> Dataset
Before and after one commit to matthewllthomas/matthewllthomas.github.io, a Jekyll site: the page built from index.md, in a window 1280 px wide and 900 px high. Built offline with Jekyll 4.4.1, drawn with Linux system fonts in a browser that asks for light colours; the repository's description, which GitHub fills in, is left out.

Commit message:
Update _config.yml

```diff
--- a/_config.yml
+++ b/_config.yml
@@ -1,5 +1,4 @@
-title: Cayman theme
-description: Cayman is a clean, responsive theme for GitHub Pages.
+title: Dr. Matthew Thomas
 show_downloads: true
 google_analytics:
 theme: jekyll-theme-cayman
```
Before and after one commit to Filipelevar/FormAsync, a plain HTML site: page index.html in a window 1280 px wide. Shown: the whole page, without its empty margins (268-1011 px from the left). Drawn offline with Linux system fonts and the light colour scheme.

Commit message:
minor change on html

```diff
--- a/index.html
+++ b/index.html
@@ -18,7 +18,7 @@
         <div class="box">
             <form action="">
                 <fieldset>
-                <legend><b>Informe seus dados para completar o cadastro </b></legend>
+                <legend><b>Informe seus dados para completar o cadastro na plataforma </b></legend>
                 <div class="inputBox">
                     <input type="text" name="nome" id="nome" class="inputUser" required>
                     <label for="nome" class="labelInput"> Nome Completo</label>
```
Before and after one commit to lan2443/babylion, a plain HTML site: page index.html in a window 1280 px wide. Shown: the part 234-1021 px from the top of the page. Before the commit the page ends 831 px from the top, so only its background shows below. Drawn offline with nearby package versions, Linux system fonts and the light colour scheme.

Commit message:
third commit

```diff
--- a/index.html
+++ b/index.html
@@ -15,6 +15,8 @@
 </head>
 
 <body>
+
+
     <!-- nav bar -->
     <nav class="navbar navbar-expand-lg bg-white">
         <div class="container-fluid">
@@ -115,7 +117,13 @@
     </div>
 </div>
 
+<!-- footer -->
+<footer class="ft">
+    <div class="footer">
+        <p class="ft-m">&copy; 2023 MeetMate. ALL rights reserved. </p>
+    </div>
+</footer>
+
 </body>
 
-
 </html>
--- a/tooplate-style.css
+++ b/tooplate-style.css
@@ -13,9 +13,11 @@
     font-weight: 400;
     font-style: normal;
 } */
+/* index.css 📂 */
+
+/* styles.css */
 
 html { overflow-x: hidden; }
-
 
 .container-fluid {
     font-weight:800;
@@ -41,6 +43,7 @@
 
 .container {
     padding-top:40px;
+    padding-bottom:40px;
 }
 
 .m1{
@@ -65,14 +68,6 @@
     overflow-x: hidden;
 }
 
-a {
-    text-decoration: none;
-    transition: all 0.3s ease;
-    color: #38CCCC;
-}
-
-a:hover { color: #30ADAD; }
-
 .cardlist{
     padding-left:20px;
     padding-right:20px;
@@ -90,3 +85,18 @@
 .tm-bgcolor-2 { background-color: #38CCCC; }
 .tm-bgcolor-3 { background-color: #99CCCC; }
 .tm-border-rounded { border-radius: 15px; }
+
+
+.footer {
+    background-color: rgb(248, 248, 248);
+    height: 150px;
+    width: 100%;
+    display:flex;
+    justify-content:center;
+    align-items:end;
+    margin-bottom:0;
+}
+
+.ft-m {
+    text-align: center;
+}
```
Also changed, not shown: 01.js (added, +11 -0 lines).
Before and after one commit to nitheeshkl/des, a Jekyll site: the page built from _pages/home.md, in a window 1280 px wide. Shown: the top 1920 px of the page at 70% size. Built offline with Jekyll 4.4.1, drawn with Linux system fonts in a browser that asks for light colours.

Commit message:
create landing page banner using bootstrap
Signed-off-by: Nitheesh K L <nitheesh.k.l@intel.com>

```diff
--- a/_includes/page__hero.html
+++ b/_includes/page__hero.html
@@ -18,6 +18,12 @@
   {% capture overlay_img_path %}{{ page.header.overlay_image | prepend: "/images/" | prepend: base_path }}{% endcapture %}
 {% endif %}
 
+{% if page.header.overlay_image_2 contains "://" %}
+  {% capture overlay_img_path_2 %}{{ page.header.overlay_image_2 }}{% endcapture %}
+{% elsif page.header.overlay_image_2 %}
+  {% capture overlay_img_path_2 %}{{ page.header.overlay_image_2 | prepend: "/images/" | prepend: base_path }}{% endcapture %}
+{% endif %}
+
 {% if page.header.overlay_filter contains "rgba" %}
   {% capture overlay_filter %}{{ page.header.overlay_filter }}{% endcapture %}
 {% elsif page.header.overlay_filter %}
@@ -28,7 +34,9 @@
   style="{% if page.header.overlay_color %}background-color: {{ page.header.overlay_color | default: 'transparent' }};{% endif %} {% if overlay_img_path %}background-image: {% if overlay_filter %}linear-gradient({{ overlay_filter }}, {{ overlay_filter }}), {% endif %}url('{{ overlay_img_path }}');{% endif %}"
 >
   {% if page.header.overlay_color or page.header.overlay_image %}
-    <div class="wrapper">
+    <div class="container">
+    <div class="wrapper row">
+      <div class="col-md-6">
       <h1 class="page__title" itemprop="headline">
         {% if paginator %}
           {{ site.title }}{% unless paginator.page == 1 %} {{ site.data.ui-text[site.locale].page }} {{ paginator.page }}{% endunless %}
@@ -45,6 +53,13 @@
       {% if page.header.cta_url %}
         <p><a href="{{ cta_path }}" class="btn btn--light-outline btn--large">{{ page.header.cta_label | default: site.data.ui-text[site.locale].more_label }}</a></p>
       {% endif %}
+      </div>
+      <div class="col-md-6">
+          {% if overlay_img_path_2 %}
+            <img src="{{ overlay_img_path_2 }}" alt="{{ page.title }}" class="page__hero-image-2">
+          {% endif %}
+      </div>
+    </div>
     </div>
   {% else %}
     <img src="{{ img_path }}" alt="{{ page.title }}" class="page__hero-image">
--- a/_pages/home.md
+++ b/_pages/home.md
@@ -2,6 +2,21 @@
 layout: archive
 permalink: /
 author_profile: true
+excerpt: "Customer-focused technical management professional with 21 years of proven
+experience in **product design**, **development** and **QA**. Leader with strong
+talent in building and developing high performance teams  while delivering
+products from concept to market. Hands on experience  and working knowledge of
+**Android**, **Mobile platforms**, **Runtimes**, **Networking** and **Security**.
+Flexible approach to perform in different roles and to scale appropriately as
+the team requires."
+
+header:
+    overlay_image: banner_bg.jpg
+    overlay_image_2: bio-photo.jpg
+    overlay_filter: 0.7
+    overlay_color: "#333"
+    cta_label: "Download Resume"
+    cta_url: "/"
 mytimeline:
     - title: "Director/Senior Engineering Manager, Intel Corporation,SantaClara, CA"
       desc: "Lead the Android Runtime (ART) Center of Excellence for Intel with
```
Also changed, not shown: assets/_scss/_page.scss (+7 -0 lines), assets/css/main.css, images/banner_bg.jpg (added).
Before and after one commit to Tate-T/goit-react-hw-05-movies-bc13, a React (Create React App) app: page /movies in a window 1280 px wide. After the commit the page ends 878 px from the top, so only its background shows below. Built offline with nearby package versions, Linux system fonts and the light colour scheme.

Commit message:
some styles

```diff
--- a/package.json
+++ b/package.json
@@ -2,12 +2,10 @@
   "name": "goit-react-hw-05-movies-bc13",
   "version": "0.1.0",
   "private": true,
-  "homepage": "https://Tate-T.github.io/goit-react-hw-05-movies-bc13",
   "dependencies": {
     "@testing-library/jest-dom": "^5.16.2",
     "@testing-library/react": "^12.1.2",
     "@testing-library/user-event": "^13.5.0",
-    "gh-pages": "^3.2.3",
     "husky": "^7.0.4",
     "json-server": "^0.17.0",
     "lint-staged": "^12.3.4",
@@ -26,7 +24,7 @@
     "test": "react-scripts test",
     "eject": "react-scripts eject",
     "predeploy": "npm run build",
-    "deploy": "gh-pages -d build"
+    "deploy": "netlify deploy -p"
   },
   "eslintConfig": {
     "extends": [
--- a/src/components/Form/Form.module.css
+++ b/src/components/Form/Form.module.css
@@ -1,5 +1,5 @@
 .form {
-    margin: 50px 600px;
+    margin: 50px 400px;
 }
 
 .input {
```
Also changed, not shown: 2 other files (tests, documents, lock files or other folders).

> What to produce
Pick out every line above that contains the word "endif" and copy it.

> Output
 {% endif %}
+{% endif %}
   style="{% if page.header.overlay_color %}background-color: {{ page.header.overlay_color | default: 'transparent' }};{% endif %} {% if overlay_img_path %}background-image: {% if overlay_filter %}linear-gradient({{ overlay_filter }}, {{ overlay_filter }}), {% endif %}url('{{ overlay_img_path }}');{% endif %}"
       {% endif %}
+          {% endif %}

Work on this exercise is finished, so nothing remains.